Because reading the book out loud only takes about 12 minutes, Jones was faced with the challenge of extending the story. For this, he turned to Max the dog. “That whole center section where Max is tied up to the sleigh, and goes down through the mountainside, and has all those problems getting down there, was good comic business as it turns out,” Jones explained in TNT’s How the Grinch Stole Christmas special, which is a special feature on the movie’s DVD. “But it was all added; it was not part of the book.” Jones would go on to name Max as his favorite character from the special, as he felt that he directly represented the audience.

9. The Grinch’s green coloring was inspired by a rental car.

Warner Home Video

In the original book, the Grinch is illustrated as black and white, with hints of pink and red. Rumor has it that Jones was inspired to give the Grinch his iconic coloring after he rented a car that was painted an ugly shade of green.

10. Ted Geisel thought the Grinch looked like Chuck Jones.

When Geisel first saw Jones’s drawings of the Grinch, he exclaimed, “That doesn’t look like the Grinch, that looks like you!” Jones’s response, according to TNT’s How the Grinch Stole Christmas Special: “Well, it happens.”

11. At one point, the special received a “censored” edit.
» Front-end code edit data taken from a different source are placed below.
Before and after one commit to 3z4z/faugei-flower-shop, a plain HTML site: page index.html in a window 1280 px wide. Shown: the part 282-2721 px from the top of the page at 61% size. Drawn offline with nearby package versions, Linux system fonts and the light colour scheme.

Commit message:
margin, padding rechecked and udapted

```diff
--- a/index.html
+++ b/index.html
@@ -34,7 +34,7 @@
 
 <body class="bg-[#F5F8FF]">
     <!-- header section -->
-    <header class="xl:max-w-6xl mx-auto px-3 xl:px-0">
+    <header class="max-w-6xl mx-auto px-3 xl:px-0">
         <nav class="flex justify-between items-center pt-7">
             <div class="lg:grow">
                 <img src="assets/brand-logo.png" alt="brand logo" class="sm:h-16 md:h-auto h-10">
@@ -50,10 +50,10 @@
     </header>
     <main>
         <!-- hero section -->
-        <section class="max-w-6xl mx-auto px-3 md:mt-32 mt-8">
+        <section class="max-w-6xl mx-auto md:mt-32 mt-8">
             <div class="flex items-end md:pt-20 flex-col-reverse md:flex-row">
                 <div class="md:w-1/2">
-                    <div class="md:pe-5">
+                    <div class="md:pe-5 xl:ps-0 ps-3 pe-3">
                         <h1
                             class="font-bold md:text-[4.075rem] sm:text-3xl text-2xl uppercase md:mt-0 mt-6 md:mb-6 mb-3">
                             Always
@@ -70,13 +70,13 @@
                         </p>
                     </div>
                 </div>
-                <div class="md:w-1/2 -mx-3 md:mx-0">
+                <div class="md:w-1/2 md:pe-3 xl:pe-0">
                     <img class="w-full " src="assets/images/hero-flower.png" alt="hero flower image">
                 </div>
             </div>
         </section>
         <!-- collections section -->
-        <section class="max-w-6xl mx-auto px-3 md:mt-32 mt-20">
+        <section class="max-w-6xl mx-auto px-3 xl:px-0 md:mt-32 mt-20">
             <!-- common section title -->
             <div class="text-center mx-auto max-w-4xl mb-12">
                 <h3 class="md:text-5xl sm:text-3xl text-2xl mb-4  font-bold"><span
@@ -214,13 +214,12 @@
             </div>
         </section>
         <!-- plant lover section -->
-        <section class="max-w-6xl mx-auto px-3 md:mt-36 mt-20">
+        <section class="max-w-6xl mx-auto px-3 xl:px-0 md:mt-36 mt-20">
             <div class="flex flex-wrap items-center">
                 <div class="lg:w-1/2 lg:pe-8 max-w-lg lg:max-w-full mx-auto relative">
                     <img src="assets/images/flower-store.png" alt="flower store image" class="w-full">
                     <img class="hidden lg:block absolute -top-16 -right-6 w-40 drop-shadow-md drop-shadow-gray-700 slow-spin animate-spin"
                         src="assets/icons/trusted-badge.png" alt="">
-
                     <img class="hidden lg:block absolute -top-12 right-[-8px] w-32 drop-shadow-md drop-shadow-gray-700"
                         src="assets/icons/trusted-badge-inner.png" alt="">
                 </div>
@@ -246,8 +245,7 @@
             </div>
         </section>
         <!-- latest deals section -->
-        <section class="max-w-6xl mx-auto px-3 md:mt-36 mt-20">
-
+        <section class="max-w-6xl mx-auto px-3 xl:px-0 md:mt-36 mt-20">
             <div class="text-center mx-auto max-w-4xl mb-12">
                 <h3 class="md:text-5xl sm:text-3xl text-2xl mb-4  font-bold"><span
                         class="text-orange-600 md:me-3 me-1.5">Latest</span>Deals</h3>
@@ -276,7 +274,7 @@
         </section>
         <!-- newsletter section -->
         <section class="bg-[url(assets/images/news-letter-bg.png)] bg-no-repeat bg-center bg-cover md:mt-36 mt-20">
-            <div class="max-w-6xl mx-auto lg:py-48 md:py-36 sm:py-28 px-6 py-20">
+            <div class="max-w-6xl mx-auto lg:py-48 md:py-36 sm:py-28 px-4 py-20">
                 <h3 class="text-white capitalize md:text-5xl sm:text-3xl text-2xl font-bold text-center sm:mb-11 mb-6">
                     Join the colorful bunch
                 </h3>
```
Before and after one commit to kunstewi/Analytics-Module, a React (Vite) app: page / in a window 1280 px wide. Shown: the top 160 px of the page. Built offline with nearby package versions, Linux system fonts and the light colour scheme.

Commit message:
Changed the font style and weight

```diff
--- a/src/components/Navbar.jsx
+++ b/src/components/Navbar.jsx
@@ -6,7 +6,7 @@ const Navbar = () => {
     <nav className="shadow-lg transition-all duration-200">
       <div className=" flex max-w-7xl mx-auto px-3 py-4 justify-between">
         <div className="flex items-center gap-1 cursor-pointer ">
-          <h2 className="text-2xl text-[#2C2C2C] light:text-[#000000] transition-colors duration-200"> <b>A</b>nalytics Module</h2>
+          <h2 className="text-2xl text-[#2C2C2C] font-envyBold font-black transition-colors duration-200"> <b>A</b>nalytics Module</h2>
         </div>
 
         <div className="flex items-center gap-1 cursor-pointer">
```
Over the years, How the Grinch Stole Christmas has been edited in order to shorten its running time (in order to allow for more commercials). However, one edit—which ran for several years—censored the line “You’re a rotter, Mr. Grinch” from the song “You’re a Mean One, Mr. Grinch.” Additionally, the shot in which the Grinch smiles creepily just before approaching the bed filled with young Whos was deemed inappropriate for certain networks and was removed.

12. The special’s success led to both a prequel and a crossover special.

Universal Pictures Home Entertainment

Given the popularity of the Christmas special, two more Grinch tales were produced: Halloween is Grinch Night and The Grinch Grinches The Cat in the Hat. Airing on October 29, 1977, Halloween is Grinch Night tells the story of the Grinch making his way down to Whoville to scare all the Whos on Halloween. In The Grinch Grinches The Cat in the Hat, which aired on May 20, 1982, the Grinch finds himself wanting to renew his mean spirit by picking on the Cat in the Hat. Unlike the original, neither special was deemed a classic. But this is not to say they weren’t well-received; in fact, both went on to win Emmy Awards.